I digress. This year, I learned a name for this artform: hapa zome. There are many ways to do this, but what worked for us was to put a block of wood on the table, put fabric on top, then place leaves and flowers on it, followed by paper towel. Then hammer! And hammer! And get all the juices you can out of the plant.
So much fun for any age. As long as you can wield a hammer, you can enjoy this craft. I'm thinking that some year, I'll make a quilt with blocks of flower-printed loveliness. Some year.
We used flowers and leaves that we could collect at this time of year: Japanese maple (beautiful red colour), pink apple blossoms, purple violets, yellow dandelions, green dandelion leaves and 3 leaf clovers. It was magical to watch the children open the paper towel to see what had been printed on the fabric.
We have a dream... that more children in the KW area would be outdoors, learning about nature on a regular basis.
So for the past 4 weeks, I worked with one kindergarten class and one Grade 1/2 class at Riverside Public School in Elmira. They are lucky to have a forest and creek within easy walking distance from their school.
On our "Forest Fridays", each class spent about 1.5 hours in this forested area for 4 weeks. It was amazing to see all of the changes we observed in that time. The forest went from bare trees to full foliage - spring really sprang! The children's clothing and the weather patterns went like this:
week 1: snowpants, hats and mitts (cool, 5 degrees or so, still a tiny bit of snow on the ground in pockets of the forest)
week 2: spring jackets (warm, 15 degrees or so)
week 3: shorts and t-shirts (hot, 28 degrees and humid)
week 4: spring jackets and umbrellas (cloudy and a sprinkle of rain, 13 degrees or so)
We started week 1 with an inquiry into homes. Each class read A House is a House for Me by Mary Ann Hoberman. Such a great, classic book!
After gathering in the forest, we did an activity from the Into Nature guide called "Memory Sticks." It's sort of like a scavenger hunt where children decide what to find - what interests them, what they wonder about. In no time at all, their sticks were filled with woodland treasures. This helped them explore the space and see small details that they were curious about.
Then we came back to the idea of homes. What is the forest a home for? I introduced the groups to some forest gnomes who were looking for some woodland homes. Here are some of them, waiting for their homes to be built:
We talked about what homes are for, and what homes could include. Then the children were off, choosing a spot, then starting construction. There were a variety of gnome homes created: some in treehouses, some in hollow logs, some with elaborate canopies of leaves. Some children worked in groups, and some by themselves. It was wonderful to see the variety of creations. One gnome had a chest for his collectibles. Another gnome had a basement for his secrets. Many gnomes had beds, pillows, and blankets. Several had chefs who made salads for them to eat. These gnomes were very well cared for!
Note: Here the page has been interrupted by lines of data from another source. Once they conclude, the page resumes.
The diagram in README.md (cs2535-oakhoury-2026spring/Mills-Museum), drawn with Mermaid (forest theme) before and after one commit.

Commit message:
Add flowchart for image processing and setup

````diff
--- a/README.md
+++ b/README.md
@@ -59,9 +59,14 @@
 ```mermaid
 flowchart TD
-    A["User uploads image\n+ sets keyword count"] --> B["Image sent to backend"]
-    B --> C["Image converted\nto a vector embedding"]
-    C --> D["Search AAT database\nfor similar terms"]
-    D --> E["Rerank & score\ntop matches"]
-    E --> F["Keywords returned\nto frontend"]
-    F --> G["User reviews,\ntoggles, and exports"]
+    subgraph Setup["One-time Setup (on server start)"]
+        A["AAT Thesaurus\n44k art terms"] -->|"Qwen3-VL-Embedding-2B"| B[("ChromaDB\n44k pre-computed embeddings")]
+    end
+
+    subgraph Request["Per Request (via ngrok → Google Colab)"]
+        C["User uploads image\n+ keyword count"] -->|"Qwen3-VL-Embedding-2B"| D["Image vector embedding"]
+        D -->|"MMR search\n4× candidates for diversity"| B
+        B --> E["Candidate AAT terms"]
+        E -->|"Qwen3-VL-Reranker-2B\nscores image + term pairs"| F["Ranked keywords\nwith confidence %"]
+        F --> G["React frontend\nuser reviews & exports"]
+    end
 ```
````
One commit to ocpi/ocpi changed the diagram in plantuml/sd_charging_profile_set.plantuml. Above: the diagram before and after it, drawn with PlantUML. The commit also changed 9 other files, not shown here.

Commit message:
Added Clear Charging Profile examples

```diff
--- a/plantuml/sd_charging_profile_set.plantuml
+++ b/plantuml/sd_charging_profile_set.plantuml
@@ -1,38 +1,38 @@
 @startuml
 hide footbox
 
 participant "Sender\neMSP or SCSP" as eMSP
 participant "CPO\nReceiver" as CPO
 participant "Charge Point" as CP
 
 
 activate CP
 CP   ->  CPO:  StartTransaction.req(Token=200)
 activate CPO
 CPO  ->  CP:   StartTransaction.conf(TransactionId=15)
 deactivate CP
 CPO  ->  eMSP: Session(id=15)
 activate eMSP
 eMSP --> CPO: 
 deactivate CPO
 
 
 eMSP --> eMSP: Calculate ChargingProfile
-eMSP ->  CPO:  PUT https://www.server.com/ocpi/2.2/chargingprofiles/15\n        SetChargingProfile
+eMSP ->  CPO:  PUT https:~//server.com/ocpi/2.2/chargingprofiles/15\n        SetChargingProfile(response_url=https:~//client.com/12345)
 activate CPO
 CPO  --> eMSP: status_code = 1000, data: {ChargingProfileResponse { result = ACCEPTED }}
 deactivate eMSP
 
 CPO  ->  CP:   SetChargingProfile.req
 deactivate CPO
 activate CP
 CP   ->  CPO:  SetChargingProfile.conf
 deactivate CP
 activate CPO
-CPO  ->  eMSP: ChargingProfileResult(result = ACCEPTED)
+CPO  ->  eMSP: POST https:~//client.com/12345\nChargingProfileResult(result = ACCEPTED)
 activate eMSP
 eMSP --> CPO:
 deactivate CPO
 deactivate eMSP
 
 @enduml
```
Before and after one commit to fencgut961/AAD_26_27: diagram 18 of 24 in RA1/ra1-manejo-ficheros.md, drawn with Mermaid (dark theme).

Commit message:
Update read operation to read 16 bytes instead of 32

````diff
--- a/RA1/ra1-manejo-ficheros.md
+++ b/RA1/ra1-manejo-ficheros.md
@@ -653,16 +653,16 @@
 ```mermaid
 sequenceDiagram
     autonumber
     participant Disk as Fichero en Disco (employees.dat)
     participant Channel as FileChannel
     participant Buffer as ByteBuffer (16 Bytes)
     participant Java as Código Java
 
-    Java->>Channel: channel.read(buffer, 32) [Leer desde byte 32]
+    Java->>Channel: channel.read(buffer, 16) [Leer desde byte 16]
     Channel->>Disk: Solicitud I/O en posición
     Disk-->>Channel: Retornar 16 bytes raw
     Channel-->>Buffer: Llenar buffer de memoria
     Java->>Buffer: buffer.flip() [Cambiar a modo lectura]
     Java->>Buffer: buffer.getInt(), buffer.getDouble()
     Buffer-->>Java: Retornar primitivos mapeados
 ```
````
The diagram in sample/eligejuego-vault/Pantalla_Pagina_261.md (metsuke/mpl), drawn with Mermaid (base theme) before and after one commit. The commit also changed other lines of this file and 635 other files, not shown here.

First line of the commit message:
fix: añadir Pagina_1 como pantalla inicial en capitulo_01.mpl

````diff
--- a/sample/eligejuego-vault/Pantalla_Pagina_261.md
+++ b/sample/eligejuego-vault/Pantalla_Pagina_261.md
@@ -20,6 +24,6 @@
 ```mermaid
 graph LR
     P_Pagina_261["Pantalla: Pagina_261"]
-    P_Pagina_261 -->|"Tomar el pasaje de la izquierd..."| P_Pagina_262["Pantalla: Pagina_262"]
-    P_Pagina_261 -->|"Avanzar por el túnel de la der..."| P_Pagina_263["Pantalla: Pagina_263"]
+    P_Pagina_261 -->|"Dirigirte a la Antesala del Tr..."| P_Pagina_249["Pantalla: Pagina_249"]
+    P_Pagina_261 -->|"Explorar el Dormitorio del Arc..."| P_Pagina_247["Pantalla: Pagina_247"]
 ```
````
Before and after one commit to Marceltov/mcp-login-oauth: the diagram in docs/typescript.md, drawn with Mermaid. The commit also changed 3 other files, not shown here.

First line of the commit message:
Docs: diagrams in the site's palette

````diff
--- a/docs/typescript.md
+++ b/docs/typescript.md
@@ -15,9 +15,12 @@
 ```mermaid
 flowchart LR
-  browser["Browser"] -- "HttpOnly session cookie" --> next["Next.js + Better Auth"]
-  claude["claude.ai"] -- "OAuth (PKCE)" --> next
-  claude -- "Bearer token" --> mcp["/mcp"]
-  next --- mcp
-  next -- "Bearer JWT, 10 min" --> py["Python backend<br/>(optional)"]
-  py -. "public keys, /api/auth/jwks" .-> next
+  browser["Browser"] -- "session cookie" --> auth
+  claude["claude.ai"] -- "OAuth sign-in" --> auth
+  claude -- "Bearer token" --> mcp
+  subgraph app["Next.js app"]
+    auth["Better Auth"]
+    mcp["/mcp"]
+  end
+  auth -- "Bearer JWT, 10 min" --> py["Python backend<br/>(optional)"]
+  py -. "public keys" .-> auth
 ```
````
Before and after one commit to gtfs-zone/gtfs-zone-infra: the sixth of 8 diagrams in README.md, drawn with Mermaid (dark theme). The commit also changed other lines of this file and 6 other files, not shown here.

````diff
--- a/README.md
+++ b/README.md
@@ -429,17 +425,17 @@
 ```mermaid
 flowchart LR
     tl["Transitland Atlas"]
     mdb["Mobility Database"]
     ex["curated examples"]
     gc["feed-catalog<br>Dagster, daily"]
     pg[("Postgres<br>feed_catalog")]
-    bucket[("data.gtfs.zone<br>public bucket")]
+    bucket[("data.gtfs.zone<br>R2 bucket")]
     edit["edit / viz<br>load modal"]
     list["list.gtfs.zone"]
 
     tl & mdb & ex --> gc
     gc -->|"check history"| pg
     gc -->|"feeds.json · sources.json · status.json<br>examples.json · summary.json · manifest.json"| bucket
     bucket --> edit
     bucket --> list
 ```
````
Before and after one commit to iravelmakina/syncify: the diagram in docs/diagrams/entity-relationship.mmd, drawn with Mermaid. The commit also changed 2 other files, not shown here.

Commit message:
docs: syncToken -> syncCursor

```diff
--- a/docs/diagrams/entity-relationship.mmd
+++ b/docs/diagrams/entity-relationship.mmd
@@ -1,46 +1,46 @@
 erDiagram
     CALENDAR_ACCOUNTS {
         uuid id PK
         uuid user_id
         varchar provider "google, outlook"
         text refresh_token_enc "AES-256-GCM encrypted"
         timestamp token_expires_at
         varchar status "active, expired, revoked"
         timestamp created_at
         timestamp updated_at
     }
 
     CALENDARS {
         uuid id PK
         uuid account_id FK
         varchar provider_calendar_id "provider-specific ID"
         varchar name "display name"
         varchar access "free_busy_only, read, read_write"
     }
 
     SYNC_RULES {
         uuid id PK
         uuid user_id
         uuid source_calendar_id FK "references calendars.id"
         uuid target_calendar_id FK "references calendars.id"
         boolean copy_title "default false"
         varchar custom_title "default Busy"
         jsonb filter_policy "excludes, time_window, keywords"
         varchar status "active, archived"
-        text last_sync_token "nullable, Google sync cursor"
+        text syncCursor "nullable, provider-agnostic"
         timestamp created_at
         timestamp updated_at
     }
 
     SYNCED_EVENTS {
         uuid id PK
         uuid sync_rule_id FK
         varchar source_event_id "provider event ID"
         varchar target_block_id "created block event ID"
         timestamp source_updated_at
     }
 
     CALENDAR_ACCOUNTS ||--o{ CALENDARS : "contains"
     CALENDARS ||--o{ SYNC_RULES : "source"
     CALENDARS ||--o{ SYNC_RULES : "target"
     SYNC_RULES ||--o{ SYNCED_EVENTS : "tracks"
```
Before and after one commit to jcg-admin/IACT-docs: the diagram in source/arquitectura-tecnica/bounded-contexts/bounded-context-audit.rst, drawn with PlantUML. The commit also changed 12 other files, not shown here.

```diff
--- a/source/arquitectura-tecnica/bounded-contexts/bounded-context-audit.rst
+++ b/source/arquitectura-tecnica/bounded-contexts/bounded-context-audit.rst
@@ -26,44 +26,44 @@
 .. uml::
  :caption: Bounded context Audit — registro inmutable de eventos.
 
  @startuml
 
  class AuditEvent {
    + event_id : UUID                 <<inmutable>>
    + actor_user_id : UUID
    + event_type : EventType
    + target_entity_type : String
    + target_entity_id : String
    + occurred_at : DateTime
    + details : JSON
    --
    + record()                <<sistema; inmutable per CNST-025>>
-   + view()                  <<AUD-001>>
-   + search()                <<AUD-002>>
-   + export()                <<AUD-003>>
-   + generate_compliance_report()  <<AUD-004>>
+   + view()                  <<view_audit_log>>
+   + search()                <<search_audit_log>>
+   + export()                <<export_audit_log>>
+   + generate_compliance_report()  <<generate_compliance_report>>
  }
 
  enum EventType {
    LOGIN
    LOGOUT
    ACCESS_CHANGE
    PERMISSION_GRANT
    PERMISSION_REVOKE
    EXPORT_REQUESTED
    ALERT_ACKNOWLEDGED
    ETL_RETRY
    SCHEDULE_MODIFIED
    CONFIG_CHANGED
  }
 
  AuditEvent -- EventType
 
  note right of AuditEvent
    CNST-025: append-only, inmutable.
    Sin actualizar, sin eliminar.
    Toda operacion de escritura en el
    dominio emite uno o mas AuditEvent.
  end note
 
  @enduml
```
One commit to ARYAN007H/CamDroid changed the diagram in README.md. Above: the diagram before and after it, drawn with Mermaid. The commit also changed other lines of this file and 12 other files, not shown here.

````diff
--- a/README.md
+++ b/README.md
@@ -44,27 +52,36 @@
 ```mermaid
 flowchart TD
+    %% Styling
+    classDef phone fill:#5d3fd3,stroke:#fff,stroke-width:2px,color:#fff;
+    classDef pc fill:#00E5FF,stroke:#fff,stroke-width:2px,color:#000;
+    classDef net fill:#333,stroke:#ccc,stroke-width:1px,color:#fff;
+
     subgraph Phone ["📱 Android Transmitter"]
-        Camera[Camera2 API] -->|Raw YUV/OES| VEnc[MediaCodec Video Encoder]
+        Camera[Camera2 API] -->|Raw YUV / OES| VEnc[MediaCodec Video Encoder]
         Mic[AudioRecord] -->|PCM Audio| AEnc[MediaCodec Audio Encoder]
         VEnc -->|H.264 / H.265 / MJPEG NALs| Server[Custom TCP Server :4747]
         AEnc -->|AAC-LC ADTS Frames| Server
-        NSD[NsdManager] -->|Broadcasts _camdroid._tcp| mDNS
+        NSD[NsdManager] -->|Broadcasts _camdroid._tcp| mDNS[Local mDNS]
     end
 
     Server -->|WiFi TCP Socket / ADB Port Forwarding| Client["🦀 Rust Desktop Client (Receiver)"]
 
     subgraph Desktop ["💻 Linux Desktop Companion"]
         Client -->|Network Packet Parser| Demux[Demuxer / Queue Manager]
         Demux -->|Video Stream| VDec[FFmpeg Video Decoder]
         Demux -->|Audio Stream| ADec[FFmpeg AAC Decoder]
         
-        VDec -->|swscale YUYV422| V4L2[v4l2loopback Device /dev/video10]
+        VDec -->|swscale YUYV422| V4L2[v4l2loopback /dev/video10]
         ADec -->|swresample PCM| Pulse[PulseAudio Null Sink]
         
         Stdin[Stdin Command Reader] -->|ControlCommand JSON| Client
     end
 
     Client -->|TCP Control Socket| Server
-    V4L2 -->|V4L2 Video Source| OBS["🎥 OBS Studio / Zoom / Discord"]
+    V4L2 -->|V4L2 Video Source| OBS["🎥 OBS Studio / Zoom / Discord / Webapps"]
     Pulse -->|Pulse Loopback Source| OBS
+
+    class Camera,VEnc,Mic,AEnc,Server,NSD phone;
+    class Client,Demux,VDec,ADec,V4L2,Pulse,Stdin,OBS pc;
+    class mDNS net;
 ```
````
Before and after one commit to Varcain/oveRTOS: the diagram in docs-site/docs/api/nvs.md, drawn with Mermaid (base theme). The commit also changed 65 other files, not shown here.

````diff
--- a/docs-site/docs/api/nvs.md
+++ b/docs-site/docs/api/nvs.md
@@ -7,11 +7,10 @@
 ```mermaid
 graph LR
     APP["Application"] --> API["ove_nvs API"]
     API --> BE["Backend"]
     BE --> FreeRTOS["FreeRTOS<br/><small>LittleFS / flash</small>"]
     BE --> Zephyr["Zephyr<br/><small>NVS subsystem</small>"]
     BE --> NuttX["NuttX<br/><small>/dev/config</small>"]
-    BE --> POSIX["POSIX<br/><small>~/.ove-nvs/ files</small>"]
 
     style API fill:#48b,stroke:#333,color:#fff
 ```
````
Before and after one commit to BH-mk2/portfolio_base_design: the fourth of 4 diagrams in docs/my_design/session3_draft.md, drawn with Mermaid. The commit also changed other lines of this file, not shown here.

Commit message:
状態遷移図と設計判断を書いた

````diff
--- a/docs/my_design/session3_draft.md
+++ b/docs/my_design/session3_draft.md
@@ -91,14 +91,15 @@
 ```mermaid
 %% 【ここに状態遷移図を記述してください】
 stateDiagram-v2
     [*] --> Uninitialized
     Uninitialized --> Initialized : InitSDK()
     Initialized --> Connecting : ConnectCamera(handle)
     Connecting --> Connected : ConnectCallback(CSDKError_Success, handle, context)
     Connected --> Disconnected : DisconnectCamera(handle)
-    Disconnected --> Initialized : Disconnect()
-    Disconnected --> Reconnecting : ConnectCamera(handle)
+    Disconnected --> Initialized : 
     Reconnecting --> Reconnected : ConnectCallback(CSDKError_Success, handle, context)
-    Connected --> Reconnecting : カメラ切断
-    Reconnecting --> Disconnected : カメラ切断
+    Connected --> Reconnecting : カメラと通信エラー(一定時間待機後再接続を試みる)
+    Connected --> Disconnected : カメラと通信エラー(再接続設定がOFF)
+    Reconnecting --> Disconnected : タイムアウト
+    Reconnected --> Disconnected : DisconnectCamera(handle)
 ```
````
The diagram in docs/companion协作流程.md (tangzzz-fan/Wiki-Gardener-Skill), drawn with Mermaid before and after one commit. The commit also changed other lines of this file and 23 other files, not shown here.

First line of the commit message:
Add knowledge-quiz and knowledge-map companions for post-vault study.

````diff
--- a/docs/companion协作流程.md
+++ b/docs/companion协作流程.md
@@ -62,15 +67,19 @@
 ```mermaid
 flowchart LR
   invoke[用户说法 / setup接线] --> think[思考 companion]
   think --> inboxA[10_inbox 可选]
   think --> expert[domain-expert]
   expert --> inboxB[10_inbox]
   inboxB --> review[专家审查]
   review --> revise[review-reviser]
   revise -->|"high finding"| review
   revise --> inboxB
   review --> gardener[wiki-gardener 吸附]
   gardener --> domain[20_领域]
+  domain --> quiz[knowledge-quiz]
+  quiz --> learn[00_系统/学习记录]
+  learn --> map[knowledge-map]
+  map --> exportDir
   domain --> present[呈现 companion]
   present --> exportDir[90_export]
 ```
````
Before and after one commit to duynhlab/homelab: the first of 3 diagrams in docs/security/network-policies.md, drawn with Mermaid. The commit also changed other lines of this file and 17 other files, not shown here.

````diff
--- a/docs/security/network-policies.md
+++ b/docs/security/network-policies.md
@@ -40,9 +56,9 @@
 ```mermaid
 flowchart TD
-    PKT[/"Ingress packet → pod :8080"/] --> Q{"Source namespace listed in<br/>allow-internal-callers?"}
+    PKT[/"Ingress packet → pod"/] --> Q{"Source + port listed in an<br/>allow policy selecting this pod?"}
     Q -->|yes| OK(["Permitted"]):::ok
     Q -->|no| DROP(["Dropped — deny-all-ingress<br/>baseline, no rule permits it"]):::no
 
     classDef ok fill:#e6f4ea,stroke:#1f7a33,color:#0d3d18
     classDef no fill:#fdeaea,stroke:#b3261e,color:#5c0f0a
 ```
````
Other weeks included some art activities. We made friends with some trees in our area of the forest, and brought out their "personalitrees" with clay.
We discovered some forest neighbours along the way:
Another art project one week was "hapa zome", or the art of hammering the heck out of flowers and leaves and using their natural pigments to make prints on the fabric.
Each week, our 1.5 hours went way too quickly. Here's a peek into some other activities we experienced:
Thanks, Riverside, for a great Forest Friday experience!
Hammers, Huge Swings, and the Freedom to Play